Degree Name

Doctor of Philosophy

Department

Zoology

First Advisor

Whiles, Matthew

Abstract

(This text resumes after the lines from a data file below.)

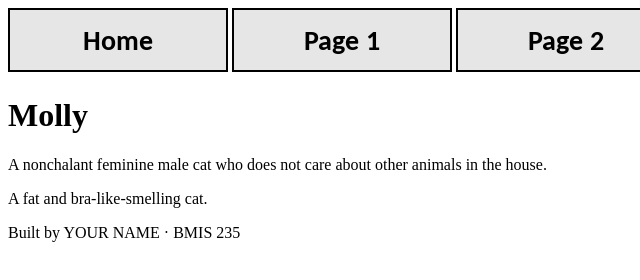
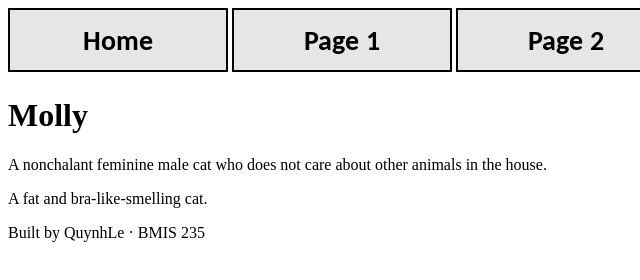
Before and after one commit to QuynhLe-7/bmis235-html-3, a plain HTML site: page page3.html in a window 1280 px wide. Shown: the full height of the page, 0-640 px from the left. Drawn offline with Linux system fonts and the light colour scheme.

Commit message:
Update footer with author's name

```diff
--- a/page3.html
+++ b/page3.html
@@ -30,7 +30,7 @@
 <p>A fat and bra-like-smelling cat.</p>
 
 <!-- Footer: fill in your name -->
-<footer>Built by YOUR NAME &middot; BMIS 235</footer>
+<footer>Built by QuynhLe &middot; BMIS 235</footer>
 
 </body>
 </html>
```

Amphibian populations around the world have been declining rapidly over the past two decades, particularly in upland regions of the neotropics, where a fungal pathogen that causes chytridiomycosis has decimated many regions. Despite increasing concern over these and other dramatic losses of biodiversity, little information is available on the overall ecological effects of amphibian declines. As part of the Tropical Amphibian Declines in Streams (TADS) project, I quantified major energy fluxes, secondary production, and macroinvertebrate community structure for two consecutive years in four stream reaches in the Panamanian uplands, two with healthy amphibian populations and two that had experienced amphibian declines in 1996-1997. Despite relatively high year-round inputs of allochthonous organic materials, storage of detritus in the stream channels was low compared to streams in temperate regions. Organic matter inputs and standing stocks were similar between pre- and post-decline streams, and did not differ appreciably with season. Seston export was a major energetic flux in these systems, and differences in the nutritional quality (C:N) of seston in pre- and post-decline streams suggested that the loss of tadpoles may decrease the quality of materials exported from these headwaters. At coarse scales (e.g., total abundance) macroinvertebrate assemblages were similar between pre- and post-decline sites, but there were noticeable differences in production and functional and taxonomic structure. Pre-decline reaches had higher shredder production and post-decline streams had higher scraper production. In addition, taxonomic differences between pre- and post-decline streams were also evident, with a shift from dominance of smaller scraper taxa in pre-decline sites (i.e. Psephenus) to larger-bodied scrapers such as Petrophila in post-decline reaches. Filterer production was dominated by hydropsychid caddisflies in pre-decline reaches, whereas black flies dominated filterer production in post-decline reaches. Overall, detritus and detritivores dominated energy flow in all study reaches. However, scrapers were well represented in these systems and appeared to be food-limited, particularly in pre-decline reaches where grazing tadpoles were still abundant. During the second year of my study, predicted amphibian declines began at the pre-decline site. The loss of amphibians through this year resulted in subtle shifts in macroinvertebrate functional and taxonomic structure, which correlated with changes in available food resources. Some grazing mayflies responded positively to declining tadpole populations and subsequent increased periphyton resources, suggesting a potential for some degree of functional redundancy in these systems. However, other grazers, such as the water penny beetle Psephenus, showed no response during the period of study. My results indicate that responses of remaining consumers to tadpole declines in streams may not be evident at some coarse scales (e.g., total abundance, biomass). However, differences in secondary production at the community and the functional level, along with assemblage structure changes were evident, with some individual taxa responding relatively quickly. Long-term studies in these same stream reaches will further illuminate the ultimate ecological consequences of these dramatic and sudden losses of consumer diversity.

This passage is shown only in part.